West Volusia Historical Society
137 W. Michigan Ave.
DeLand, FL  32720
PH: 386-740-6813
delandhouse@msn.com
To preserve and promote the history of West Volusia County
An Evening With Gilbert King
Gilbert King, Pulitzer Prize-winning author and journalist will discuss what it was like to delve into two very complex and controversial Central Florida racial injustice cases.  Joining him is Ormond Beach attorney & Volusia County Circuit Judge Richard Graham, who obtained justice for the victim of a ruthless and immoral law officer.
and Ormond Beach Attorney Richard Graham
Tuesday, August 20, 2019     7 pm.
Old Courtroom of the Volusia Historic Courthouse
​128 W. Indiana Avenue, DeLand, FL​
Sponsored by the West Volusia Historical Society; free and open to the public. The program will be filmed and there will be no entry to the courtroom after 7 pm.
Gilbert King is the author of three books and has written about race, civil rights, and the death penalty for the New York Times, the Washington Post, the Atlantic and the Smithsonian, and is a contributor to The Marshall Project, a nonprofit news organization covering the U.S. criminal justice system.

King won the non-fiction Pulitzer Prize in 2013 for Devil in the Grove, a study of a 1949 Lake County rape case in which Sheriff Willis V. McCall quickly arrested four young black men, who were later known as the Groveland Boys. Their railroading for the crime and the violence surrounding it brought Thurgood Marshall, nationally known NAACP civil rights lawyer, into the case. Eventually the U.S. Supreme Court overturned the guilty verdicts, although by that time two of the defendants had been killed.

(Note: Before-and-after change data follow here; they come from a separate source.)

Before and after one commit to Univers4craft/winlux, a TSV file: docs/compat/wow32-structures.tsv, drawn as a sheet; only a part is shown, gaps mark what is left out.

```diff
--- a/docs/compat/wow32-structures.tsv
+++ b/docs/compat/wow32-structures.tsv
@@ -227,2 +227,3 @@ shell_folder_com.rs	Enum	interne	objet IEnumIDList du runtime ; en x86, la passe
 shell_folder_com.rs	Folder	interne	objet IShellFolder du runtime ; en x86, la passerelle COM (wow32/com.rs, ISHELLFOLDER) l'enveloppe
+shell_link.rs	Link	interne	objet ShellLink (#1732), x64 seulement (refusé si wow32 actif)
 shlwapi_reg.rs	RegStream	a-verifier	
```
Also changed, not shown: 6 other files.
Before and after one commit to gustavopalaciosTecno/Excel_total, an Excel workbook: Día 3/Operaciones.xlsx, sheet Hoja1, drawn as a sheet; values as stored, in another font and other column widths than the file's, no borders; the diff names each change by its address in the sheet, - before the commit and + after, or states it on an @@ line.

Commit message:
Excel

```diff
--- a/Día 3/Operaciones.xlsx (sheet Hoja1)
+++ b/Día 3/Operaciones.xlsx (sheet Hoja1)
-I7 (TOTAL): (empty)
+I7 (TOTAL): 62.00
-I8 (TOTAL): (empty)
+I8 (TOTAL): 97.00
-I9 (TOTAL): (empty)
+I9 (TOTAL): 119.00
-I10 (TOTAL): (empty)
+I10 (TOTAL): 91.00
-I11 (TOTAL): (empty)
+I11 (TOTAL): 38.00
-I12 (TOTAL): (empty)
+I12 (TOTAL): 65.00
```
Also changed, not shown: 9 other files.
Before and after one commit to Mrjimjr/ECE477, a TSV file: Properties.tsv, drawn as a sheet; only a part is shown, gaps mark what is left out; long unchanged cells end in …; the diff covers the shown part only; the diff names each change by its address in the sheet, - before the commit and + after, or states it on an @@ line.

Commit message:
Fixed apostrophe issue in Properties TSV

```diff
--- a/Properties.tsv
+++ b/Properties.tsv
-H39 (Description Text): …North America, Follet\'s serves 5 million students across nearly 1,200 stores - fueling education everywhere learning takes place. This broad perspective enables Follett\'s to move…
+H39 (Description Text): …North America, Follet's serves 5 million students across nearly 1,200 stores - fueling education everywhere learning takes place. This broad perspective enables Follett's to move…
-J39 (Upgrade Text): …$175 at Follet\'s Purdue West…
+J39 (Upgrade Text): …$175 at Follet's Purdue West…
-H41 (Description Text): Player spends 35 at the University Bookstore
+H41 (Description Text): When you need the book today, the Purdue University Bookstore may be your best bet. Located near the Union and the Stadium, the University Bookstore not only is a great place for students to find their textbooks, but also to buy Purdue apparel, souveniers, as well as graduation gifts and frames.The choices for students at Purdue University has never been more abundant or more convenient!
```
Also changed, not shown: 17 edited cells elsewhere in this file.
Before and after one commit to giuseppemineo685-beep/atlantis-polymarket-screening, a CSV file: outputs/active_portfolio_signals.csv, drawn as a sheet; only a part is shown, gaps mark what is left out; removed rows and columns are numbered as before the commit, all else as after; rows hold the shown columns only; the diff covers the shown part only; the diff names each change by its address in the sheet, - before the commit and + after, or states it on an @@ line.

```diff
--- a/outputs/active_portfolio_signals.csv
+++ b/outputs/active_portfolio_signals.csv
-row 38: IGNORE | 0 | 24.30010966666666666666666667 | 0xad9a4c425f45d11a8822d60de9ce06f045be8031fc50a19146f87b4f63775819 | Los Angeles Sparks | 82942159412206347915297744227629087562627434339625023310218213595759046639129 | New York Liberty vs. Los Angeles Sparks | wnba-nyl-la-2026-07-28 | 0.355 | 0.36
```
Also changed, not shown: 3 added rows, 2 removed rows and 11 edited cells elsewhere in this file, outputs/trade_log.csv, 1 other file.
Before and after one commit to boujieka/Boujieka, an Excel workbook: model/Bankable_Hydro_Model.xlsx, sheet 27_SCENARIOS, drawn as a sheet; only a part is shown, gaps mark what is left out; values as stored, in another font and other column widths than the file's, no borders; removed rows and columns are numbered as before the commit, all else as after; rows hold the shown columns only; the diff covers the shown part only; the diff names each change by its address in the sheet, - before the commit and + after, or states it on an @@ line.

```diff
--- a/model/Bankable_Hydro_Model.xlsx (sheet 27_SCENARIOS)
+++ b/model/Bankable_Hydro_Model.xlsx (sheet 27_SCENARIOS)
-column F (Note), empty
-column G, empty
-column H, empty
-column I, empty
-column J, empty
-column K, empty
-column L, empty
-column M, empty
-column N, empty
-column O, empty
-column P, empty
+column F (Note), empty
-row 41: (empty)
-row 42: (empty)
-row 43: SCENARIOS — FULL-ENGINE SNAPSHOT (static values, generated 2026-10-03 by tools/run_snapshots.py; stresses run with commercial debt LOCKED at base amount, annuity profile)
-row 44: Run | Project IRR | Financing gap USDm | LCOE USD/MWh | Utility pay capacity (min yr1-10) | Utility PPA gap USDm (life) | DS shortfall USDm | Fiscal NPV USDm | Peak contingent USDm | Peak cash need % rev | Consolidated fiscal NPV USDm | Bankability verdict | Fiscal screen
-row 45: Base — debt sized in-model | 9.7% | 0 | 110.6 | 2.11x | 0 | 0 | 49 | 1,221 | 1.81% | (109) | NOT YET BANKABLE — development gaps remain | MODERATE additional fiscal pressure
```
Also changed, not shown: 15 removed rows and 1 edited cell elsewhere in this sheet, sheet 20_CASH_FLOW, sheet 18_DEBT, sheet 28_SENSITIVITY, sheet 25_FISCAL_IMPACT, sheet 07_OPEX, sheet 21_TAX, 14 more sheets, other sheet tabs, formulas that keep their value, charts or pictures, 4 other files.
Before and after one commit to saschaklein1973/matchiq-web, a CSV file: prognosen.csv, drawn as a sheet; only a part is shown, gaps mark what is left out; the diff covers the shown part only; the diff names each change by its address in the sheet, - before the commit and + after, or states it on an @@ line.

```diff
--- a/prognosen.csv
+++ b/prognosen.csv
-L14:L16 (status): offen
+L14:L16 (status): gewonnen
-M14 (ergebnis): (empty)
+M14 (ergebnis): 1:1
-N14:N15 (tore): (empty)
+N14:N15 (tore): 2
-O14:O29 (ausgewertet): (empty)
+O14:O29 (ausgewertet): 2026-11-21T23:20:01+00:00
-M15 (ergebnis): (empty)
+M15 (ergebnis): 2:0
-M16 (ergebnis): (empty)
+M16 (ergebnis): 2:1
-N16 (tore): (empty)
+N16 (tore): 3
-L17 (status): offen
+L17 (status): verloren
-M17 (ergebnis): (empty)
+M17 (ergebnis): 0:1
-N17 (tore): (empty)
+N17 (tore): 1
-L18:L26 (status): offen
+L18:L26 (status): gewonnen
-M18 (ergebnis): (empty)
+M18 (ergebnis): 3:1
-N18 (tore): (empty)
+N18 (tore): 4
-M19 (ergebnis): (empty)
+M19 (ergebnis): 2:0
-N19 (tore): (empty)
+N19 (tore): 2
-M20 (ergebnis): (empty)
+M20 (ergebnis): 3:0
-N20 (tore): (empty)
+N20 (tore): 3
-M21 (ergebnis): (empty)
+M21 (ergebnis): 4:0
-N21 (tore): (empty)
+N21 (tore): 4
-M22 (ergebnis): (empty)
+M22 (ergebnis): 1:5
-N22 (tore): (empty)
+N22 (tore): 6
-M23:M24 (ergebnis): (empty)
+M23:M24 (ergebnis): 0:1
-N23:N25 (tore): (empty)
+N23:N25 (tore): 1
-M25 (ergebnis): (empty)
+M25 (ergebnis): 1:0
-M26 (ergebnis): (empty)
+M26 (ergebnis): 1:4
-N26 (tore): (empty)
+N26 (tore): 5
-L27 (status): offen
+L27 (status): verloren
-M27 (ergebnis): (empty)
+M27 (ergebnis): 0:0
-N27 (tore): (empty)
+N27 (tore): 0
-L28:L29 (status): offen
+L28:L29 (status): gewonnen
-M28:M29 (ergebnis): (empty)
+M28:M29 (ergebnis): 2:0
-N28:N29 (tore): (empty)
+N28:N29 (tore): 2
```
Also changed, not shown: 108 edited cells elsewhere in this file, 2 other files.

​​The author returned to Central Florida to research his 2018 book, Beneath a Ruthless Sun, which grew from a 1957 rape case in which Lake County Sheriff McCall arrested Jesse Daniels, a gentle 19-year-old mentally impaired white man, despite the victim’s initial claim that her assailant was a husky black man. Daniels was sent to Chattahoochee, the state hospital for the mentally insane, without trial, in order to save face for the victim’s prominent Lake County family.

​Mount Dora journalist Mabel Norris Reese (later Chesley) believed Daniels to be innocent and investigated the case for years, though she eventually moved to Daytona Beach and took a job with the Daytona BeachNews-Journal.  She and Daniels’ mother, Pearl, became friends and Pearl Daniels also moved to Daytona Beach. In late 1969, Mabel sent Pearl to Volusia County Legal Services for help, where she interested 28-year-old attorney Richard Graham in her son’s case. Graham, who grew up in DeLand and now practices in Ormond Beach, took the case and was finally able to convince the court to release Jesse Daniels, but only after Daniels had spent 14 years in custody.


Read more on his website: www.gilbertking.com